I used to begin by drawing an eye then the painting would grow from there, but now I start from the top of the head, constantly measuring, comparing. Using ‘the rule of thirds’ is helpful if you’re just starting out—as you progress, you can throw those rules away.

Portrait artists I admire are Jonathan Yeo and Annie Kevans, each for different reasons. Yeo is fond of a grid structure for composition. I tried it, but it doesn’t work for me. I end up looking at the grid more than the person in front of me.

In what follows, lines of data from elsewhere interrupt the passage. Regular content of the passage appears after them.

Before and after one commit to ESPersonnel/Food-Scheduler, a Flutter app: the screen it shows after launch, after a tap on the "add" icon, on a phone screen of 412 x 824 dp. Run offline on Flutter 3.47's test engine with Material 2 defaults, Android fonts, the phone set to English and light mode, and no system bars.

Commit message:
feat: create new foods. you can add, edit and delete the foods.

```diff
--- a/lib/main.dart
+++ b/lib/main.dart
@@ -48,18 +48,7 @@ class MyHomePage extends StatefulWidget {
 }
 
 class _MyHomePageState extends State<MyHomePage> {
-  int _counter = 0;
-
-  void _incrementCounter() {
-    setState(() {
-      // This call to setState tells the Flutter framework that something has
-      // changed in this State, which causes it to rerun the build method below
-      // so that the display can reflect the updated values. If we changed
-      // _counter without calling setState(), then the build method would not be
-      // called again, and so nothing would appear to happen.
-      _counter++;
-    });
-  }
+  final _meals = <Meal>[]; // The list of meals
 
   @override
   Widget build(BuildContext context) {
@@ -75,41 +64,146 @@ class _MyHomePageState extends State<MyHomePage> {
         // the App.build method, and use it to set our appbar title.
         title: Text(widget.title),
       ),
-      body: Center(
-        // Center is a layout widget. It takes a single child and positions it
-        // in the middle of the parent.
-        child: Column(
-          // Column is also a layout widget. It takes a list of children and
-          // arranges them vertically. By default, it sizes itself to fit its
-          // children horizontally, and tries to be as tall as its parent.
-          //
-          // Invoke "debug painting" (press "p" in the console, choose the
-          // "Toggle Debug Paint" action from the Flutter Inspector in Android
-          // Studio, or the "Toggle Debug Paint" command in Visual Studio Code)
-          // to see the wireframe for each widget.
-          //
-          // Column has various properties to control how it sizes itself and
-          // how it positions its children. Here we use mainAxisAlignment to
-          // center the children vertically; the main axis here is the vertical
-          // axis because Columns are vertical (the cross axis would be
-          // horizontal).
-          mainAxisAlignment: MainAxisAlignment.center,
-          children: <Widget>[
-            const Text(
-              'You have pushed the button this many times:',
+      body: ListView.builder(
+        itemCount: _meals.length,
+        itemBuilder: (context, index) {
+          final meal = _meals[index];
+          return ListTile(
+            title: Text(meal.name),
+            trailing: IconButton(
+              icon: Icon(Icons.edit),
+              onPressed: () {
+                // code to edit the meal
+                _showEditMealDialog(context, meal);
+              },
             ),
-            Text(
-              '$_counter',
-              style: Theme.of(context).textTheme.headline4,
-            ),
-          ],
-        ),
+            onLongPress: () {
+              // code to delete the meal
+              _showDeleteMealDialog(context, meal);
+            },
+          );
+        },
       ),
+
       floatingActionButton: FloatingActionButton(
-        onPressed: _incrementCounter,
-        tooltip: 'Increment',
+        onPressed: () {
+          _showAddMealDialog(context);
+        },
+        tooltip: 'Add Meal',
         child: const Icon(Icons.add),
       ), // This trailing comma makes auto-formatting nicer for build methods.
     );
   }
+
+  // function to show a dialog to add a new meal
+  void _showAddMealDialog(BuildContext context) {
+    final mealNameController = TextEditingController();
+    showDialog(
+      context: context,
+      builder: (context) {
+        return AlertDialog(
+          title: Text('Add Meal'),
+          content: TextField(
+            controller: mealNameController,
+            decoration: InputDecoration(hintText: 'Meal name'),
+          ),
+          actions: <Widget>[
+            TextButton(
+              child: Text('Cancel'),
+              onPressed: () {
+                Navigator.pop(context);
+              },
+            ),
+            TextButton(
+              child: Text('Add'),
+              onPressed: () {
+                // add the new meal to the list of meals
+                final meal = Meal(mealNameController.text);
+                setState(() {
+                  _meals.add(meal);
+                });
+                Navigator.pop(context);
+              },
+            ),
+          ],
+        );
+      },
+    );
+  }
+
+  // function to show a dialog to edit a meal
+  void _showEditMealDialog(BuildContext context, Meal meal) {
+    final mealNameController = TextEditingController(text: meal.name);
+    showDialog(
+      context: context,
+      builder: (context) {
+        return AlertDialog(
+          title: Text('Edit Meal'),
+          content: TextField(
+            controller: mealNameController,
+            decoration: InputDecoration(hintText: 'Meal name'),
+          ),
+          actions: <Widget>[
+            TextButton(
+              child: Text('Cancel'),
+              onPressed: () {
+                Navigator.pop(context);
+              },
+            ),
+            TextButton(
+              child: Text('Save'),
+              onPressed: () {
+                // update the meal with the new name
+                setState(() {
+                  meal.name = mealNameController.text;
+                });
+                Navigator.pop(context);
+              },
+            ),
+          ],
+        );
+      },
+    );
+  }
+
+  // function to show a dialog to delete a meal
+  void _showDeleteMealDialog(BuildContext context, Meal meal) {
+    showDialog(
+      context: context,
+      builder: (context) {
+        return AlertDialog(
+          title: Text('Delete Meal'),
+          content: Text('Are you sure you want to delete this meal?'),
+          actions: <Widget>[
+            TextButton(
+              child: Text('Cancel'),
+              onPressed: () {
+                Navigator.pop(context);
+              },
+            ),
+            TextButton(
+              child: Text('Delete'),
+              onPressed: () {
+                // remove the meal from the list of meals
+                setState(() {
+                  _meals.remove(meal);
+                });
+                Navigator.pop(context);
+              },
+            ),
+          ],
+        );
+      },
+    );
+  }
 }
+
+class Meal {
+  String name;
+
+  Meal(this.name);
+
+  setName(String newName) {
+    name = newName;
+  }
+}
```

What makes a portrait successful? If an artist can convey something about the person’s character in the way that paint is applied, all well and good. I just do what I can in the time that I have. I like to tell a story within a portrait by adding details that aren’t always noticeable at first glance. It could be by adding an object that means something to the owner, or a particular pattern that suggests personality or a place in time. These additions can only happen if we strike up a decent conversation and I ask the right questions that reveal the sitter’s personality.

Let’s take a classic example: Holbein’s The Ambassadors (1533). Its narrative is clear with the particular choice of objects that are positioned, with signifiers about clothing relating to the power that these individuals hold. There’s also a fantastic visual surprise that can only be seen from a particular viewpoint. This painting inspired me to learn how to read paintings.

A portrait is a beautiful thing to have. It serves many purposes, apart from capturing a moment in time. It could begin to make a reality of a person’s hopes and dreams. It says, “I was here” and “Here I still am,” long after our digital files, online photos—and ourselves— are gone.

Marion Cheung, Guest Writer (Art)